Comprehensive Clinical Trials Unit at University College London

About the organisation

The Comprehensive Clinical Trials Unit (CCTU) at University College London (UCL) works with researchers to design, conduct, analyse and publish clinical trials and studies.

The CCTU is part of UCL’s Institute of Clinical Trials and Methodology along with the Cancer Research UK and UCL Cancer Trials Centre, the Medical Research Council Clinical Trials Unit at UCL, and PRIMENT Clinical Trials Unit.

Working in partnership

Dr Sanjay Popat is a Consultant Thoracic Medical Oncologist at The Royal Marsden and a Reader in Cancer Medicine at Imperial College London. He is a renowned expert in the treatment of lung cancer, mesothelioma and cancers of the thymus, and has collaborated with the CCTU at UCL on several studies.

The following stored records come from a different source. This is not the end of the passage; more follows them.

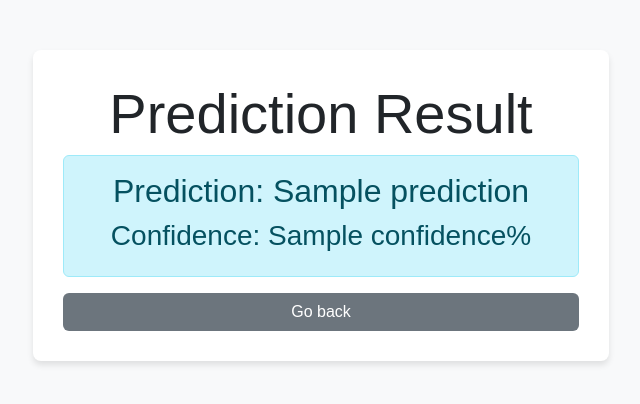
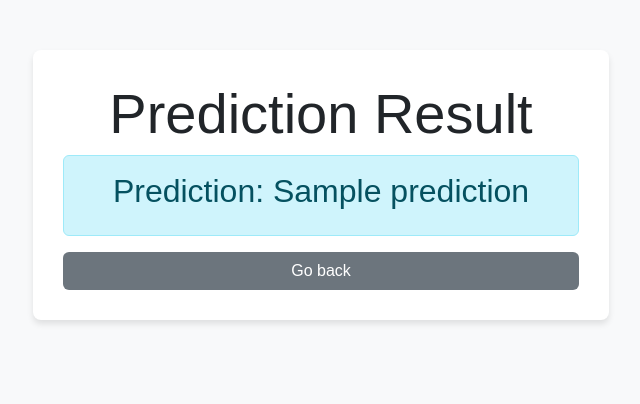
Before and after one commit to Vibha-Thomas/plant-disease-detection, a Flask app: template templates/result.html in a window 1280 px wide. Shown: the top 404 px of the page, without its empty margins (319-959 px from the left). Run offline with Flask 3, Linux system fonts and the light colour scheme; the template is opened without the code that fills it: most values are stand-ins (such as "Sample title", 1, 10 or a date in 2020).

Commit message:
Initial commit

```diff
--- a/templates/result.html
+++ b/templates/result.html
@@ -36,7 +36,6 @@
             <h1 class="display-4">Prediction Result</h1>
             <div class="alert alert-info">
                 <h2>Prediction: {{ prediction }}</h2>
-                <h3>Confidence: {{ confidence }}%</h3>
             </div>
             <a href="/" class="btn btn-back w-100">Go back</a>
         </div>
```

Joint research projects

Dr Popat is the Chief Investigator of the national TIMELY trial, which is looking at the drug afatinib for non-small-cell lung cancer (NSCLC) in people who are too frail to have chemotherapy.

“People with lung cancer who have never smoked or were light smokers in the past are more likely to have cancer with an EGFR gene change,” says Dr Popat.

“The aim is to see if afatinib helps to stop the growth of NSCLC in frail patients who have, or are suspected to have, a change to the EGFR gene.”

Imperial College Academic Health Science Centre

About the organisation

The Imperial College Academic Health Science Centre (AHSC) is a partnership between The Royal Marsden, Imperial College London, Imperial College Healthcare NHS Trust and Royal Brompton & Harefield NHS Foundation Trust. It aims to rapidly translate research discoveries into medical advances.

Working in partnership

The AHSC hosts the National Centre for Mesothelioma Research. Based in the National Heart and Lung Institute of Imperial College, it aims to identify new targets for therapy.

“To show how our research impacts on clinical practice and improving patient outcomes, the AHSC runs regular seminars for staff, patients and the public,” says Professor Julian Teare, Consultant Gastroenterologist at The Royal Marsden and Professor of Gastroenterology at Imperial College.

Joint research projects

AHSC partners are also working to evaluate a new surgical technology, the iKnife, which allows the surgeon to know, in real time, whether the tissue they are cutting is cancerous. Initial studies on patients were undertaken at Imperial College Healthcare NHS Trust.

The results were successful and now studies are being extended to The Royal Marsden to see whether the iKnife can improve surgical outcomes for prostate, head and neck, colorectal, testicular, breast and ovarian cancers.

Through sharing information and ideas, we can drive forward delivering treatment benefits for cancer patients across the country and internationally

Dr Susanna Banerjee, Gynaecology Unit Research Lead

Glasgow Clinical Trials Unit

About the organisation

The Glasgow Clinical Trials Unit is accredited by the UK Clinical Research Network and supports academic and commercial studies.

It provides specialist services from the Glasgow Clinical Research Facility, the Robertson Centre for Biostatistics, and the Greater Glasgow and Clyde NHS Research and Development department.

Working in partnership

Dr Susana Banerjee is a Consultant Medical Oncologist and the Gynaecology Unit Research Lead at The Royal Marsden.

“It’s important to work together with institutions that have expertise in a particular disease. Through sharing information and ideas, we can drive forward delivering treatment benefits for cancer patients across the country and internationally,” says Dr Banerjee.

Joint research projects

Dr Banerjee is the Chief Investigator of the OCTOPUS trial, looking at whether a new combination of drugs could improve treatment for women with relapsed ovarian cancer.

It involves using vistusertib (AZD2014), a novel targeted drug, with standard chemotherapy drug paclitaxel.

“We aim to find out if this new drug combination can improve cancer shrinkage and survival compared to standard care,” says Dr Banerjee.

“We are also looking at the impact on the quality of life of our patients, and researching molecular markers that may predict which women will benefit most from the therapy.”